“I am in big-time demand again all over, and it is fun. There is nothing comedians live more than an audience. We would do our act in front of a dog if no one else was around. But I love meeting people and to be among those here in Canada to see the intelligence behind this beautiful plant,” he said.



barry.gerding@blackpress.ca

Like us on Facebook and follow us on Twitter

Just Posted

Valley SPCA overwhelmed with 45 cats taken from local property

Many of the cats have never been around humans, or have never been touched or handled.

BIG READ: The two sides of the Strait of Georgia roe herring fishery

The case for the Strait of Georgia roe herring fishery Comox fisherman,… Continue reading

Applications open for record bursary, scholarship funding at North Island College

Current and future North Island College students can now apply for scholarships… Continue reading

Second Stage Players present laughter and love in We Are Family

Get your tickets early to see the Evergreen Club’s Second Stage Players’… Continue reading

Verdict gives murder victims’ parents sense of closure

A guilty verdict delivered earlier this week was “like a weight lifted off the chest.”

VIDEO: Can you believe it? This B.C. hill pulls cars backwards up a slope

Sir Isaac Newton had clearly never been to this Vernon anomaly when he discovered gravity

Comox Valley Hospice Society finds new Ocean Front home

Comox Valley Hospice Society (CVHS) recently announced plans to construct a new… Continue reading

Couple rescued after Sea to Sky Gondola refused ride down hill

‘We were cold as hell, my lips were blue.
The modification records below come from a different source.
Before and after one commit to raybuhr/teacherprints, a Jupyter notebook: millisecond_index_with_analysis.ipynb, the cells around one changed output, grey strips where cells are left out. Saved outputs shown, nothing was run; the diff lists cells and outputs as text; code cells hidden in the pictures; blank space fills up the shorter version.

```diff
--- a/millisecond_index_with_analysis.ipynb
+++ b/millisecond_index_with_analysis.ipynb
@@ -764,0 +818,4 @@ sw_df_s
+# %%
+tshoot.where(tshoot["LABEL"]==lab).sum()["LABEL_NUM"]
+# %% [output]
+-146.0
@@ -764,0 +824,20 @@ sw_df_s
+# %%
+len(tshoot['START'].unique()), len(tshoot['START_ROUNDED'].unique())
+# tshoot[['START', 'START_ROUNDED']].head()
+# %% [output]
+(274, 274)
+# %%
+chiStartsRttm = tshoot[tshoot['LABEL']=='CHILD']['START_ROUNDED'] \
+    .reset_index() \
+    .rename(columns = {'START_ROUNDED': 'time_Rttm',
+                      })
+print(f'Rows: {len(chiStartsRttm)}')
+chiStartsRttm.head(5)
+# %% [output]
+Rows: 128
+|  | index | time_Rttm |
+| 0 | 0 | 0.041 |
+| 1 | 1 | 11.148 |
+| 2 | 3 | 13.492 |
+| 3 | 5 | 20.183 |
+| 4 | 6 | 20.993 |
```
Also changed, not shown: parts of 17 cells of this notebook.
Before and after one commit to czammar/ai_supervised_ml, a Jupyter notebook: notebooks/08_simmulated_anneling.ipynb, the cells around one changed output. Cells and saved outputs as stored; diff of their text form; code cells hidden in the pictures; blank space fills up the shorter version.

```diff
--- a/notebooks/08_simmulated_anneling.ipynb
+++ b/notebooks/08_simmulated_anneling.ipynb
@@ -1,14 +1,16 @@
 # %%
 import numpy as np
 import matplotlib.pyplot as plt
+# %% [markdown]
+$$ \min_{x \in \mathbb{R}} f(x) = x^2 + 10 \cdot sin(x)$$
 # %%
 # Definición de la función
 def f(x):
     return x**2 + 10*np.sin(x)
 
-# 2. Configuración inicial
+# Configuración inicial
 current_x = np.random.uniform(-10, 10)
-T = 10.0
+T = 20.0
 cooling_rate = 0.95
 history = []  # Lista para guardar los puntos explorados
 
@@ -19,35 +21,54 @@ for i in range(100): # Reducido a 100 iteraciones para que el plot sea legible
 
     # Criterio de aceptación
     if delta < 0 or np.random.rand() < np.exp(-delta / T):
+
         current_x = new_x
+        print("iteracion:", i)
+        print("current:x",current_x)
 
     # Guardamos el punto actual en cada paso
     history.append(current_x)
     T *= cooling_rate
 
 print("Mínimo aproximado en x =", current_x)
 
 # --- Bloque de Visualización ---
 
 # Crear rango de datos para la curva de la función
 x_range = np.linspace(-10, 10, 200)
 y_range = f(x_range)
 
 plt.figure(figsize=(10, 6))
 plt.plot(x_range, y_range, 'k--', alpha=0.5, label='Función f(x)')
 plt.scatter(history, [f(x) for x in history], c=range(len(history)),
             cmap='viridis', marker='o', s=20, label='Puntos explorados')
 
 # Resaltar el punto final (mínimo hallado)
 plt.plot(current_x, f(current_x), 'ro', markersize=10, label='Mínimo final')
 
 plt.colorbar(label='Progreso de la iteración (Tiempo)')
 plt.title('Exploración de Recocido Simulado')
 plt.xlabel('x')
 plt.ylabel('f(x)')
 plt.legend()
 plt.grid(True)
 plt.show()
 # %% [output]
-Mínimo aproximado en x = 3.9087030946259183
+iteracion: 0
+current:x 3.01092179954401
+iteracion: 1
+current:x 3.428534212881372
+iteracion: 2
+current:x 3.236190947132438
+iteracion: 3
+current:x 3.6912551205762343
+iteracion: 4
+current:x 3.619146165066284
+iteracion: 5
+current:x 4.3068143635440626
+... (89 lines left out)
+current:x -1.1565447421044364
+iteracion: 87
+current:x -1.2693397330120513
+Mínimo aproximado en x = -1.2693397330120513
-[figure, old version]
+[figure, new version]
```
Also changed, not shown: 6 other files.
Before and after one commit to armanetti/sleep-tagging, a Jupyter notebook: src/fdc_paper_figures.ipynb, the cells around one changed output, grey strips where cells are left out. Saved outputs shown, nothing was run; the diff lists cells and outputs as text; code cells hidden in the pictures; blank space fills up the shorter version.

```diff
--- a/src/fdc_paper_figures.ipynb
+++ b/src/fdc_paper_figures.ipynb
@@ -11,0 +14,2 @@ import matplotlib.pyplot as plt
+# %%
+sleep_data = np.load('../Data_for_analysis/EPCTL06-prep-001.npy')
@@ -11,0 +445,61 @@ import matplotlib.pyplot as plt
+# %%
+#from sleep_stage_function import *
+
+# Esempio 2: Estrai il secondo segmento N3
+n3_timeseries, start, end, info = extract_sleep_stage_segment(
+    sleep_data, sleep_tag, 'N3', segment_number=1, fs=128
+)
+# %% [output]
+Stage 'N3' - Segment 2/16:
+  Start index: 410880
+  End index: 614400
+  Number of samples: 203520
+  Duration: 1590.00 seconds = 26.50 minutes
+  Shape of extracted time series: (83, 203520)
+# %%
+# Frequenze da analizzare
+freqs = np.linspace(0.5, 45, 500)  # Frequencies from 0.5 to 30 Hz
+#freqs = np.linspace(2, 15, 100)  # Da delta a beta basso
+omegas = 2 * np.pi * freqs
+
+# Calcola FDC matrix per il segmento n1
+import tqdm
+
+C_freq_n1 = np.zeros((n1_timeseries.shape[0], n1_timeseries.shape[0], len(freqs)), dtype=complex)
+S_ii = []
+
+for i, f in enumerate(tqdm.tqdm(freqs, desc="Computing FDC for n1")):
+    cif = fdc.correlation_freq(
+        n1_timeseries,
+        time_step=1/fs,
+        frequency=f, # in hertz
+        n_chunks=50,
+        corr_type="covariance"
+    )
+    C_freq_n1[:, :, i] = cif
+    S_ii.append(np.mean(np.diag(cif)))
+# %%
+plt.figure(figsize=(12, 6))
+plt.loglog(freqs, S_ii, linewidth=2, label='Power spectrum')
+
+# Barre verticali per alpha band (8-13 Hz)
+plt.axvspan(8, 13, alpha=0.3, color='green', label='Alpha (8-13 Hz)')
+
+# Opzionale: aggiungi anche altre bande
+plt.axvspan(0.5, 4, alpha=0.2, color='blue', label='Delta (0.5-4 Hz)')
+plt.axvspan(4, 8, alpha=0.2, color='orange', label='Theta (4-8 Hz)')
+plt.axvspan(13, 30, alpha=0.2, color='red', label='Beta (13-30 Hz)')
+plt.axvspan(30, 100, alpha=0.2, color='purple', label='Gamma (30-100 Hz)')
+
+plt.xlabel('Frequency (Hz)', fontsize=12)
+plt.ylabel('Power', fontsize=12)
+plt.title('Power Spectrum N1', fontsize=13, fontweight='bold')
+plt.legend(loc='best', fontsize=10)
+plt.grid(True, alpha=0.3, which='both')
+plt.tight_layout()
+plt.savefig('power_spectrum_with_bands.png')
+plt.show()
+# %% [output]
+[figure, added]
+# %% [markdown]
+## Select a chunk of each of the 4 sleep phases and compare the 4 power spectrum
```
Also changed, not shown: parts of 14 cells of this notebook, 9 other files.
I cried the entire way down’

Having phone within sight while driving does not violate law: B.C. judge

The mere presence of a cell phone within sight of a driver is not enough for a conviction, judge says

B.C. man sentenced for tying up, assaulting and robbing another man at hotel

Gabriel Stephen Nelson robbed and assaulted travelling businessman in Nanaimo in 2017

B.C. girl and her toy monkey make videos to fight negativity on Facebook

Ava Ast created the Ava and Cello’s Good Deed Page last month

Deadline extended through April to nominate top B.C. educators

Second year of Premier John Horgan’s awards offers $3,000 bursary

Paramedic staff shortage at critical level: B.C. union

A number of units were out of service due to lack of staffing in Lower Mainland, union says

B.C. lottery winner being sued by Surrey co-workers

They claim he owes them $200,000 each, in a lawsuit filed in B.C. Supreme Court in Vancouver

Most Read